* [WORK REQUEST]
State the number of lines in the records that contain "padding", with no other words.

━━━━━ INPUT FOR THIS TASK

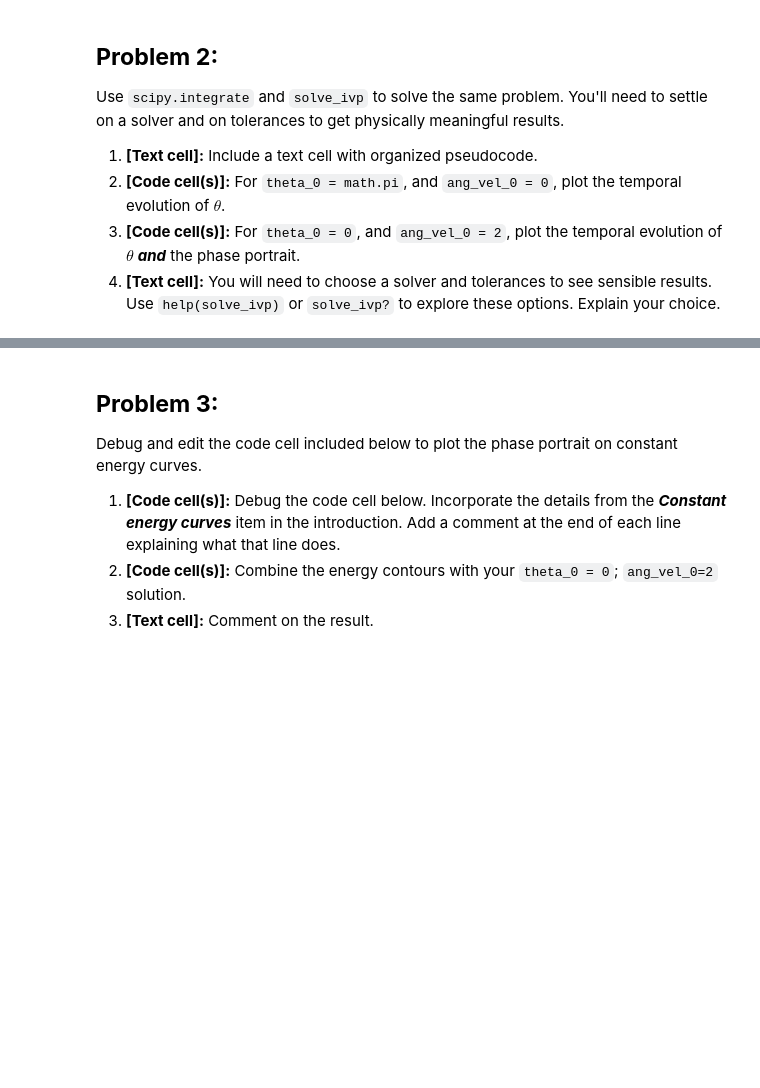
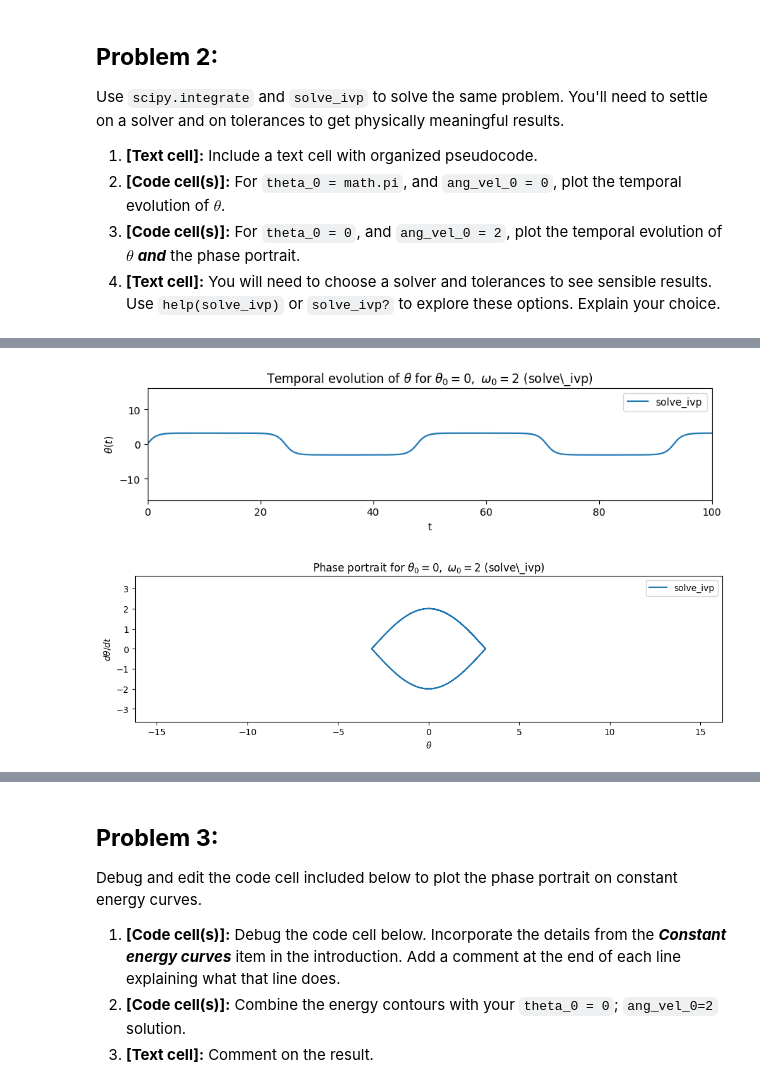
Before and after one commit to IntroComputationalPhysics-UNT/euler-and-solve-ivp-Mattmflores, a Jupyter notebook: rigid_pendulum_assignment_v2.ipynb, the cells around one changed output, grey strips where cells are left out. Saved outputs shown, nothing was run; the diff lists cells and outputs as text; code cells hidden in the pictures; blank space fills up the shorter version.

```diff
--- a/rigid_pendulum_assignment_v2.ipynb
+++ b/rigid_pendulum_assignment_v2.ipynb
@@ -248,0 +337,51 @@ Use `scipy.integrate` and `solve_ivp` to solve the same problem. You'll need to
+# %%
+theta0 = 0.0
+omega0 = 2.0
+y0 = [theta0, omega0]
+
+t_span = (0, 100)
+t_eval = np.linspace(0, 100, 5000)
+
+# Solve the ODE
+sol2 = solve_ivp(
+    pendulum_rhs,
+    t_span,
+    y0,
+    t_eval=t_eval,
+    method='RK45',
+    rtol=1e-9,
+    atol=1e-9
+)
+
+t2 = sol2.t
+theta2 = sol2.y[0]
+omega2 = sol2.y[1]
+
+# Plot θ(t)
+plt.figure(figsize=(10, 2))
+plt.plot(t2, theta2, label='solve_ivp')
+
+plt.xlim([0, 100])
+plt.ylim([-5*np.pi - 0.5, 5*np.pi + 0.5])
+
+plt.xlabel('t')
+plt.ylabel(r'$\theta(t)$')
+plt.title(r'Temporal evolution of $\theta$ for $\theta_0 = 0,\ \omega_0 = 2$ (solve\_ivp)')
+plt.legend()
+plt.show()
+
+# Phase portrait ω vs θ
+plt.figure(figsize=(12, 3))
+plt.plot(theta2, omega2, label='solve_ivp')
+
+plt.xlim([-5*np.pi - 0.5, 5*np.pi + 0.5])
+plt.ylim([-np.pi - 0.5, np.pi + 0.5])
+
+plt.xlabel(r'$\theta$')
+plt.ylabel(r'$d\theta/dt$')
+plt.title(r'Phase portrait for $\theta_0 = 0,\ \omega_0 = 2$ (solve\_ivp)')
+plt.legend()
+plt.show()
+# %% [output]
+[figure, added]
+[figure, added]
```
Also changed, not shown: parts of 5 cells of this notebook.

━━━━━━━━━━
━━━━━ INPUT FOR THIS TASK

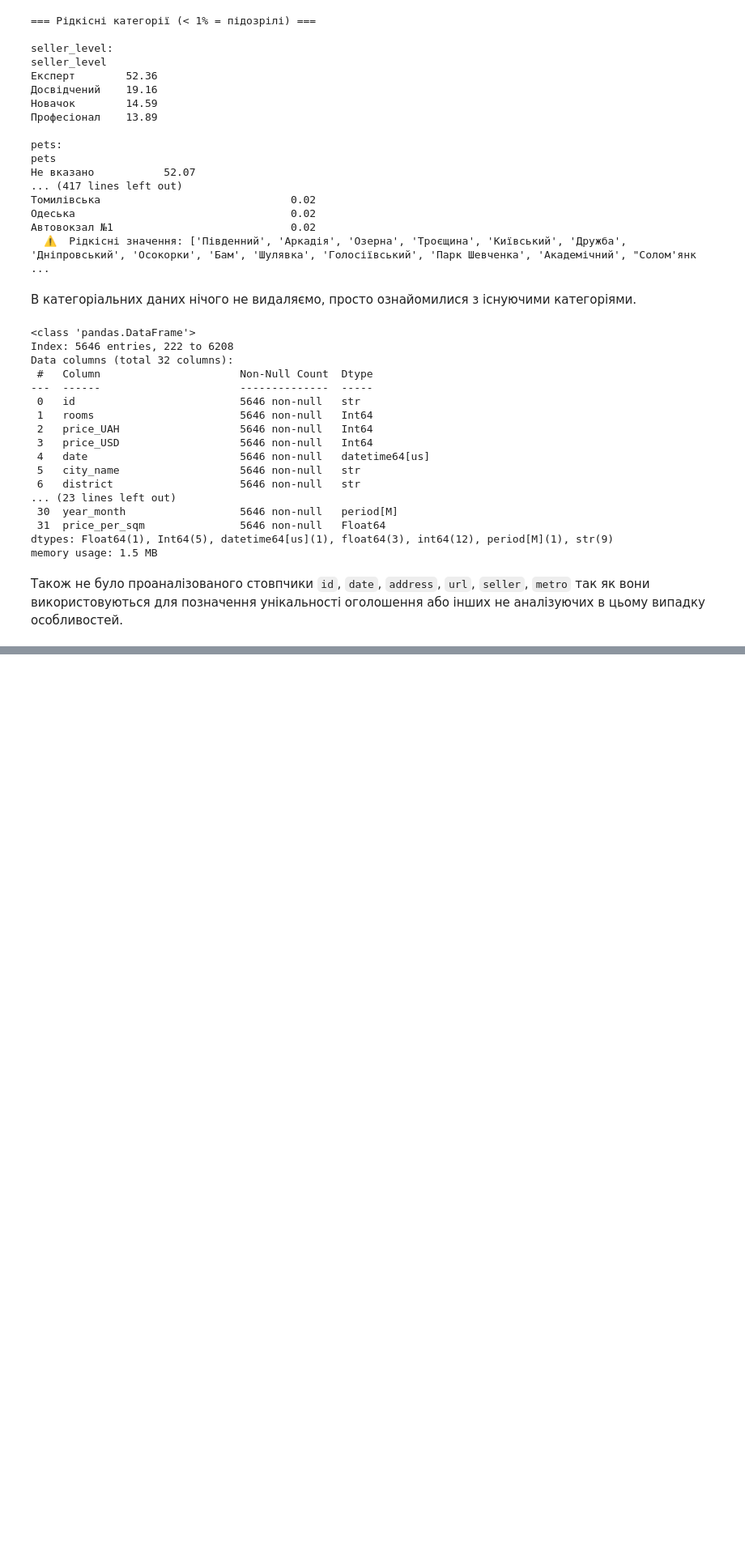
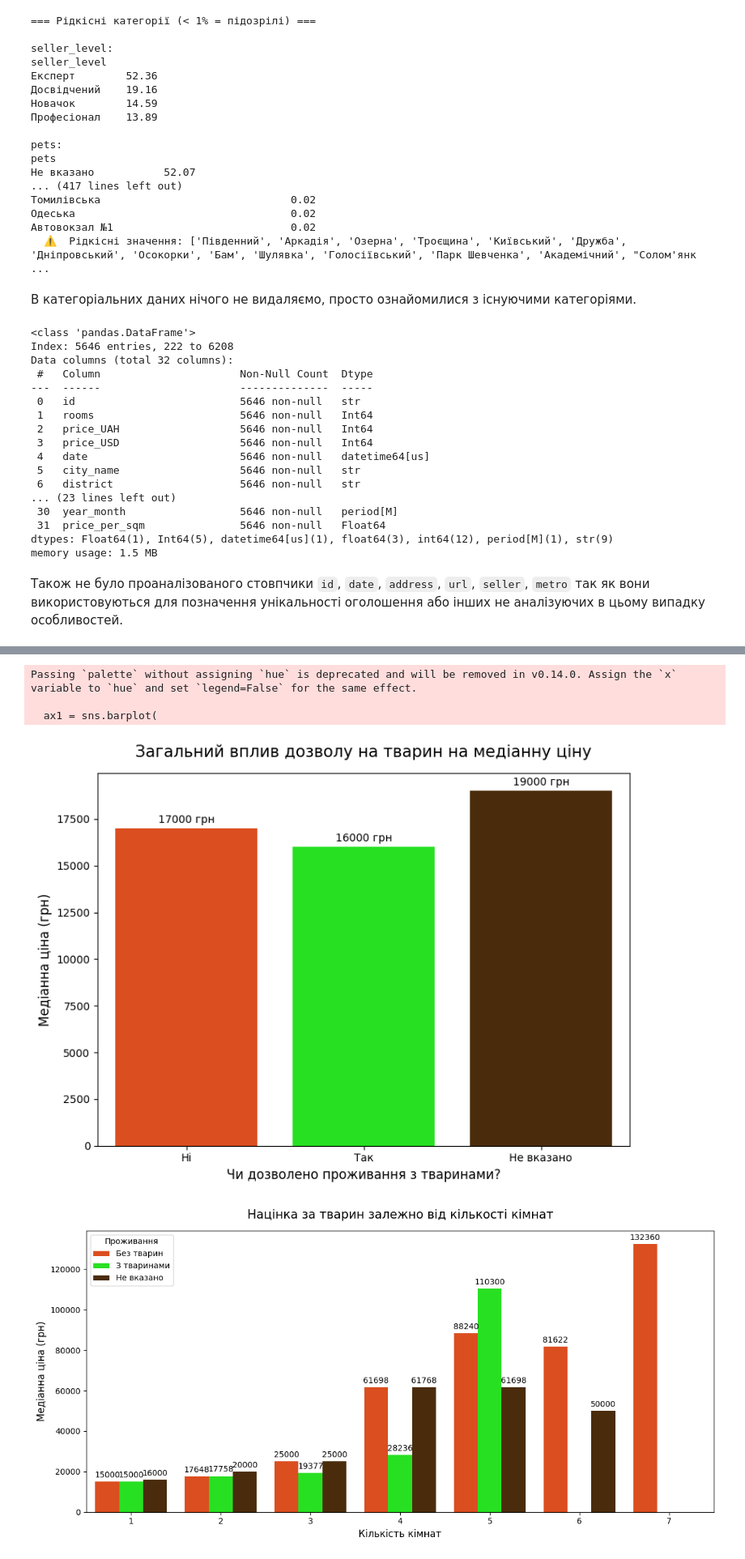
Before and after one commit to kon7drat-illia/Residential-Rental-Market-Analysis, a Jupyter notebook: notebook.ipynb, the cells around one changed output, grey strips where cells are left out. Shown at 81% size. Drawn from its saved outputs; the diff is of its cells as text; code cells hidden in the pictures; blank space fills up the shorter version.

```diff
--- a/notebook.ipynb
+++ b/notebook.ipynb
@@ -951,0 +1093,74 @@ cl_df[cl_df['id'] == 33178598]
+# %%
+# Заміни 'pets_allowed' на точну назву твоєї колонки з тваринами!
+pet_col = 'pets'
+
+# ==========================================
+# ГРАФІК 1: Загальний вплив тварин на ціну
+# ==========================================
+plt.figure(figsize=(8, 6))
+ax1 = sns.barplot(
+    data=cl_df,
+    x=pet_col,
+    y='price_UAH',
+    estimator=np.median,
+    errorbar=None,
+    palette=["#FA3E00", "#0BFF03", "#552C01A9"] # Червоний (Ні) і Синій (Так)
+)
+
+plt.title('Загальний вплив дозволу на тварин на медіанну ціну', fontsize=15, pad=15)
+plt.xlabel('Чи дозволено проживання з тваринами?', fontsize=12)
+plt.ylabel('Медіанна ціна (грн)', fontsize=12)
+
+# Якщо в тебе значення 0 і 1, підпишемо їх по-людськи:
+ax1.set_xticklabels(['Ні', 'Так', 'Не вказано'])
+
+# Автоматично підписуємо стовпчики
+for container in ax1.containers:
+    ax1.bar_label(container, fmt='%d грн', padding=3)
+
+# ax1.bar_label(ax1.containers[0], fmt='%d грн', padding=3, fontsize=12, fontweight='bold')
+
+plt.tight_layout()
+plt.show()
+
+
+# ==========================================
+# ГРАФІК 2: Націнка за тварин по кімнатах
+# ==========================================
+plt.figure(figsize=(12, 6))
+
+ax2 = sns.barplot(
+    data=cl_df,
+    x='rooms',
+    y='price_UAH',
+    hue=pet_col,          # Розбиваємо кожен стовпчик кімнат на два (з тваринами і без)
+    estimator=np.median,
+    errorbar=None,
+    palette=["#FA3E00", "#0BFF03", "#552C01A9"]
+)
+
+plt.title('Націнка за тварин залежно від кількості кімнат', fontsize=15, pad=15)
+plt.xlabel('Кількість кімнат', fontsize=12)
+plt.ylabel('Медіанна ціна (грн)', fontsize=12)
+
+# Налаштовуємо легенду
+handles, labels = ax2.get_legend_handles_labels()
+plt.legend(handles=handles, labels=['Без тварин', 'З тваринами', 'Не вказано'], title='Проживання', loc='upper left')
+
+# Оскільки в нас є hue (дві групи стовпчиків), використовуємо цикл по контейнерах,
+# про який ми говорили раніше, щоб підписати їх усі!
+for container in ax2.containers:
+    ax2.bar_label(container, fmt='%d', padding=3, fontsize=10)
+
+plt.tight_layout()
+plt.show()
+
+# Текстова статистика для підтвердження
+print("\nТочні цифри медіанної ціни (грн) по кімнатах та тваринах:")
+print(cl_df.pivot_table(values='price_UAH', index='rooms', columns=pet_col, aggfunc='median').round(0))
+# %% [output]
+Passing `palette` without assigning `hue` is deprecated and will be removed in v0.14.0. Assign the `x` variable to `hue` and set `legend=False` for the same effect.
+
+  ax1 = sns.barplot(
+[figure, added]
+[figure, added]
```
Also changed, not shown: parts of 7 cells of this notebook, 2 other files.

━━━━━━━━━━

* [SOLVED EXERCISE]
3